What to work on:
Write out, exactly and in full, the records given below, but not their pictures.

Difference listings
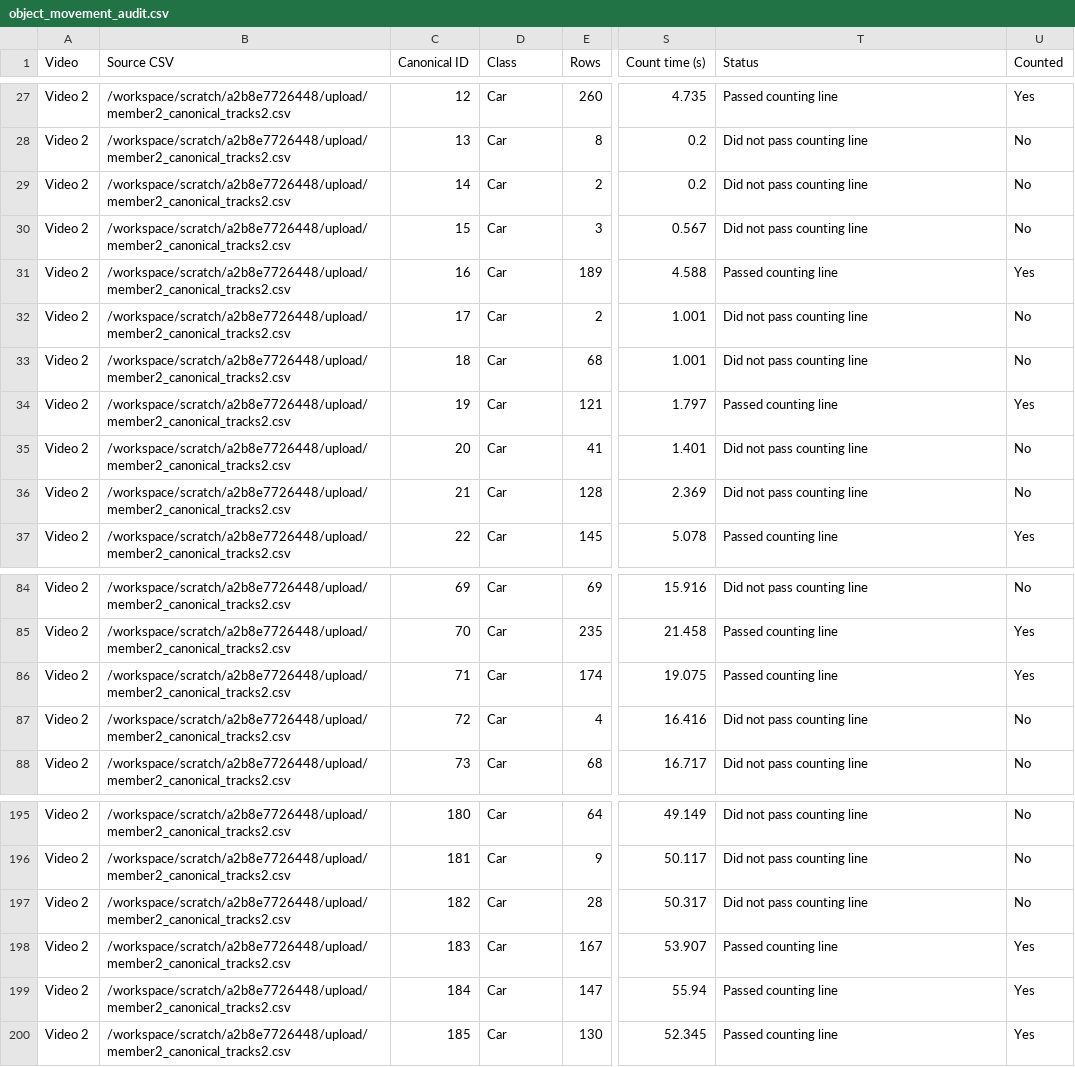
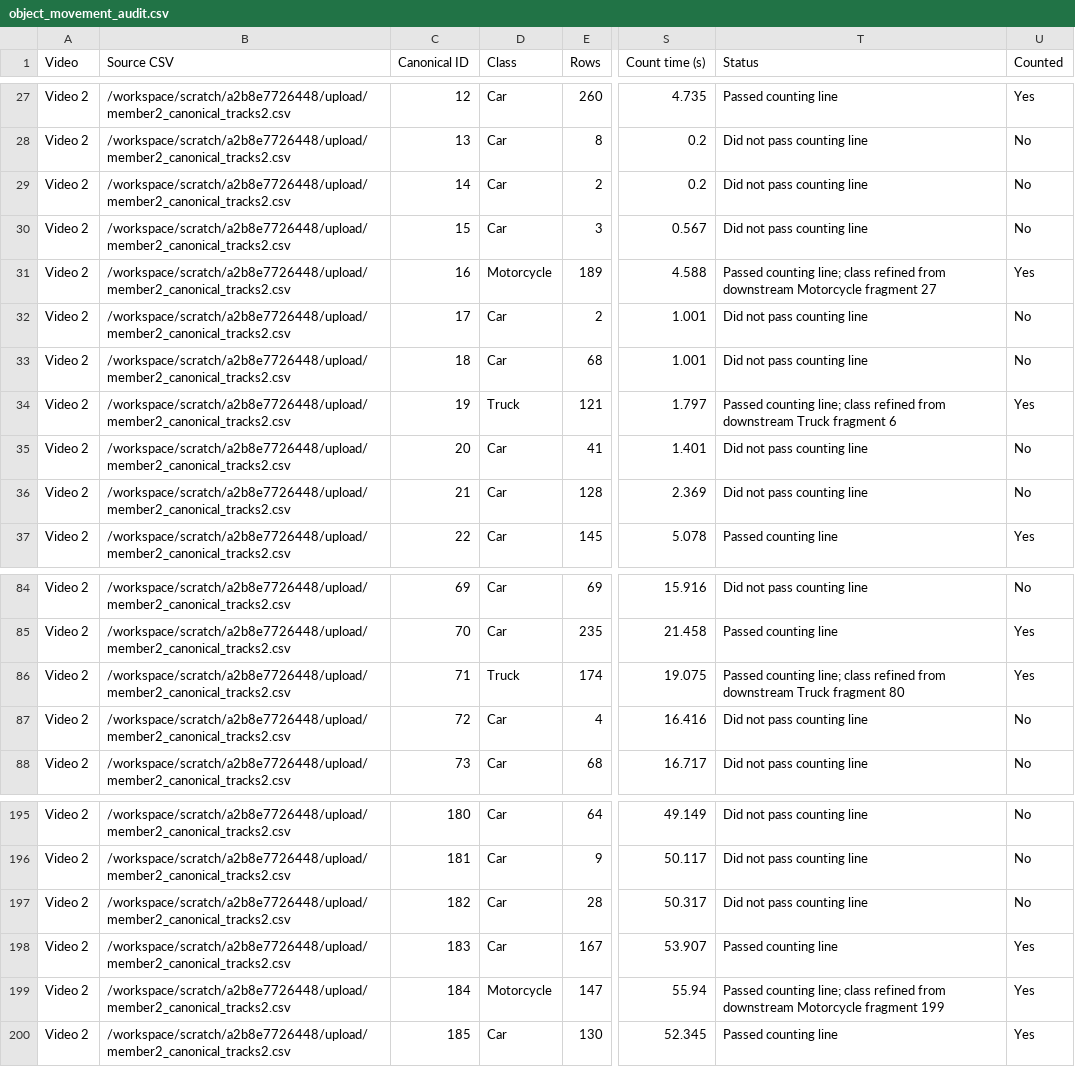
Before and after one commit to KReddy36/FlowSense, a CSV file: easy_results/object_movement_audit.csv, drawn as a sheet; only a part is shown, gaps mark what is left out; the diff names each change by its address in the sheet, - before the commit and + after, or states it on an @@ line.

```diff
--- a/easy_results/object_movement_audit.csv
+++ b/easy_results/object_movement_audit.csv
-D31 (Class): Car
+D31 (Class): Motorcycle
-T31 (Status): Passed counting line
+T31 (Status): Passed counting line; class refined from downstream Motorcycle fragment 27
-D34 (Class): Car
+D34 (Class): Truck
-T34 (Status): Passed counting line
+T34 (Status): Passed counting line; class refined from downstream Truck fragment 6
-D86 (Class): Car
+D86 (Class): Truck
-T86 (Status): Passed counting line
+T86 (Status): Passed counting line; class refined from downstream Truck fragment 80
-D199 (Class): Car
+D199 (Class): Motorcycle
-T199 (Status): Passed counting line
+T199 (Status): Passed counting line; class refined from downstream Motorcycle fragment 199
```
Also changed, not shown: easy_results/READ_ME_FIRST.csv, easy_results/automatic_counts_detailed.csv, 10 other files.
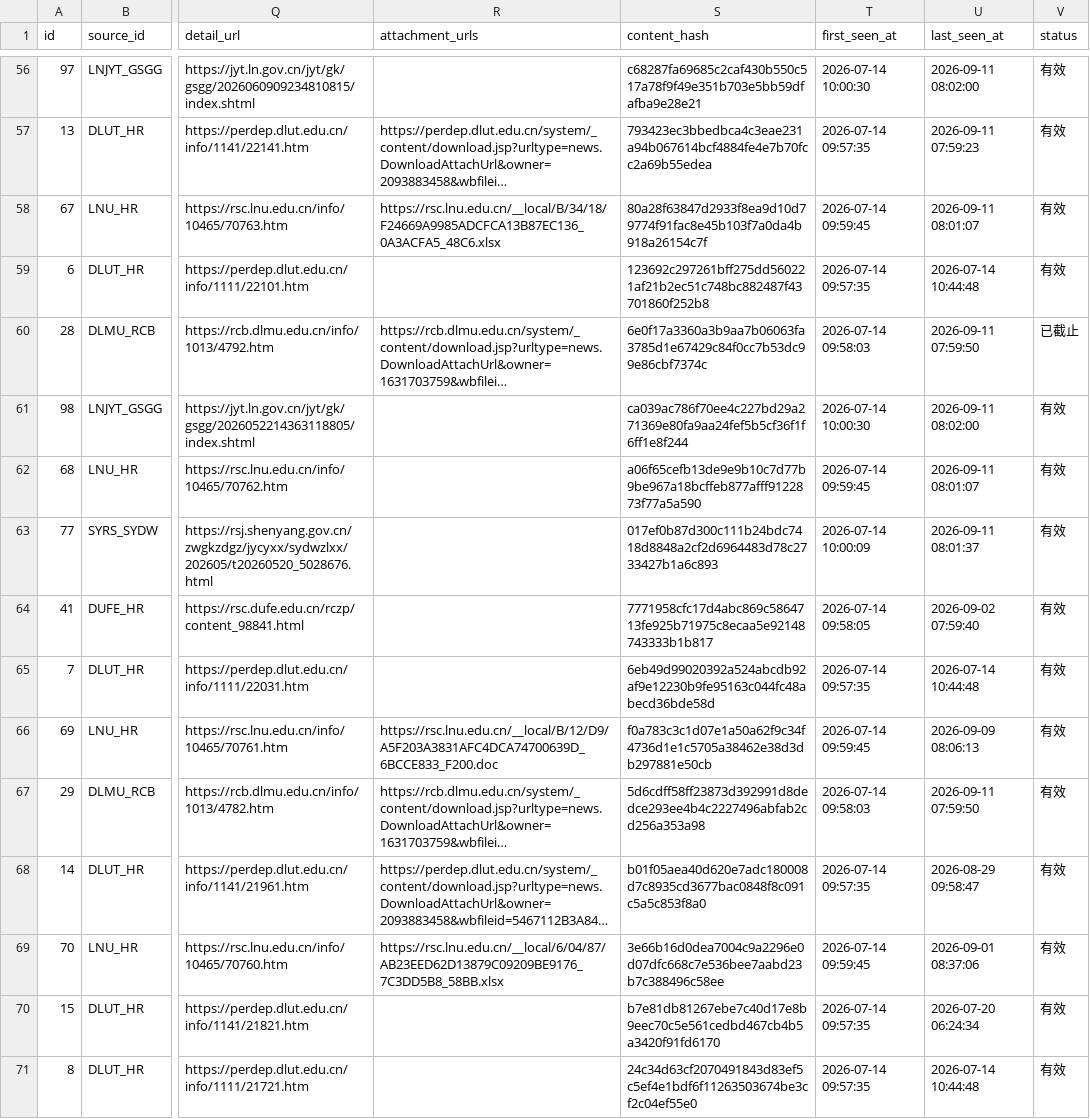
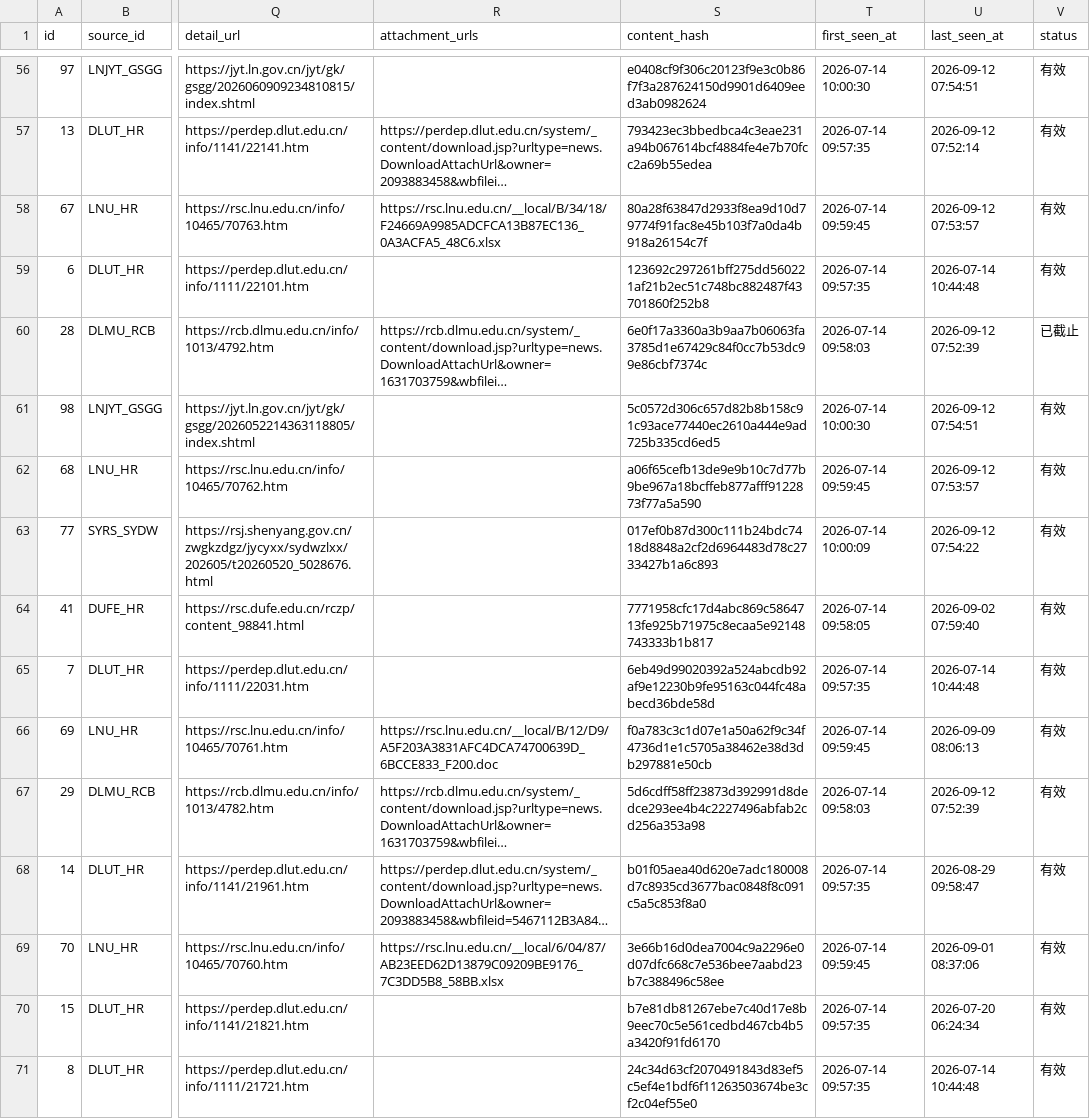
Before and after one commit to lilili-999/liaoning-uni-jobs, a CSV file: data/latest_jobs.csv, drawn as a sheet; only a part is shown, gaps mark what is left out; long unchanged cells end in …; the diff covers the shown part only; the diff names each change by its address in the sheet, - before the commit and + after, or states it on an @@ line.

```diff
--- a/data/latest_jobs.csv
+++ b/data/latest_jobs.csv
-S56 (content_hash): c68287fa69685c2caf430b550c517a78f9f49e351b703e5bb59dfafba9e28e21
+S56 (content_hash): e0408cf9f306c20123f9e3c0b86f7f3a287624150d9901d6409eed3ab0982624
-U56 (last_seen_at): 2026-09-11 08:02:00
+U56 (last_seen_at): 2026-09-12 07:54:51
-U57 (last_seen_at): 2026-09-11 07:59:23
+U57 (last_seen_at): 2026-09-12 07:52:14
-U58 (last_seen_at): 2026-09-11 08:01:07
+U58 (last_seen_at): 2026-09-12 07:53:57
-U60 (last_seen_at): 2026-09-11 07:59:50
+U60 (last_seen_at): 2026-09-12 07:52:39
-S61 (content_hash): ca039ac786f70ee4c227bd29a271369e80fa9aa24fef5b5cf36f1f6ff1e8f244
+S61 (content_hash): 5c0572d306c657d82b8b158c91c93ace77440ec2610a444e9ad725b335cd6ed5
-U61 (last_seen_at): 2026-09-11 08:02:00
+U61 (last_seen_at): 2026-09-12 07:54:51
-U62 (last_seen_at): 2026-09-11 08:01:07
+U62 (last_seen_at): 2026-09-12 07:53:57
-U63 (last_seen_at): 2026-09-11 08:01:37
+U63 (last_seen_at): 2026-09-12 07:54:22
-U67 (last_seen_at): 2026-09-11 07:59:50
+U67 (last_seen_at): 2026-09-12 07:52:39
```
Also changed, not shown: 110 edited cells elsewhere in this file, 3 other files.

Result below:
Before and after one commit to KReddy36/FlowSense, a CSV file: easy_results/object_movement_audit.csv, drawn as a sheet; only a part is shown, gaps mark what is left out; the diff names each change by its address in the sheet, - before the commit and + after, or states it on an @@ line.

```diff
--- a/easy_results/object_movement_audit.csv
+++ b/easy_results/object_movement_audit.csv
-D31 (Class): Car
+D31 (Class): Motorcycle
-T31 (Status): Passed counting line
+T31 (Status): Passed counting line; class refined from downstream Motorcycle fragment 27
-D34 (Class): Car
+D34 (Class): Truck
-T34 (Status): Passed counting line
+T34 (Status): Passed counting line; class refined from downstream Truck fragment 6
-D86 (Class): Car
+D86 (Class): Truck
-T86 (Status): Passed counting line
+T86 (Status): Passed counting line; class refined from downstream Truck fragment 80
-D199 (Class): Car
+D199 (Class): Motorcycle
-T199 (Status): Passed counting line
+T199 (Status): Passed counting line; class refined from downstream Motorcycle fragment 199
```
Also changed, not shown: easy_results/READ_ME_FIRST.csv, easy_results/automatic_counts_detailed.csv, 10 other files.
Before and after one commit to lilili-999/liaoning-uni-jobs, a CSV file: data/latest_jobs.csv, drawn as a sheet; only a part is shown, gaps mark what is left out; long unchanged cells end in …; the diff covers the shown part only; the diff names each change by its address in the sheet, - before the commit and + after, or states it on an @@ line.

```diff
--- a/data/latest_jobs.csv
+++ b/data/latest_jobs.csv
-S56 (content_hash): c68287fa69685c2caf430b550c517a78f9f49e351b703e5bb59dfafba9e28e21
+S56 (content_hash): e0408cf9f306c20123f9e3c0b86f7f3a287624150d9901d6409eed3ab0982624
-U56 (last_seen_at): 2026-09-11 08:02:00
+U56 (last_seen_at): 2026-09-12 07:54:51
-U57 (last_seen_at): 2026-09-11 07:59:23
+U57 (last_seen_at): 2026-09-12 07:52:14
-U58 (last_seen_at): 2026-09-11 08:01:07
+U58 (last_seen_at): 2026-09-12 07:53:57
-U60 (last_seen_at): 2026-09-11 07:59:50
+U60 (last_seen_at): 2026-09-12 07:52:39
-S61 (content_hash): ca039ac786f70ee4c227bd29a271369e80fa9aa24fef5b5cf36f1f6ff1e8f244
+S61 (content_hash): 5c0572d306c657d82b8b158c91c93ace77440ec2610a444e9ad725b335cd6ed5
-U61 (last_seen_at): 2026-09-11 08:02:00
+U61 (last_seen_at): 2026-09-12 07:54:51
-U62 (last_seen_at): 2026-09-11 08:01:07
+U62 (last_seen_at): 2026-09-12 07:53:57
-U63 (last_seen_at): 2026-09-11 08:01:37
+U63 (last_seen_at): 2026-09-12 07:54:22
-U67 (last_seen_at): 2026-09-11 07:59:50
+U67 (last_seen_at): 2026-09-12 07:52:39
```
Also changed, not shown: 110 edited cells elsewhere in this file, 3 other files.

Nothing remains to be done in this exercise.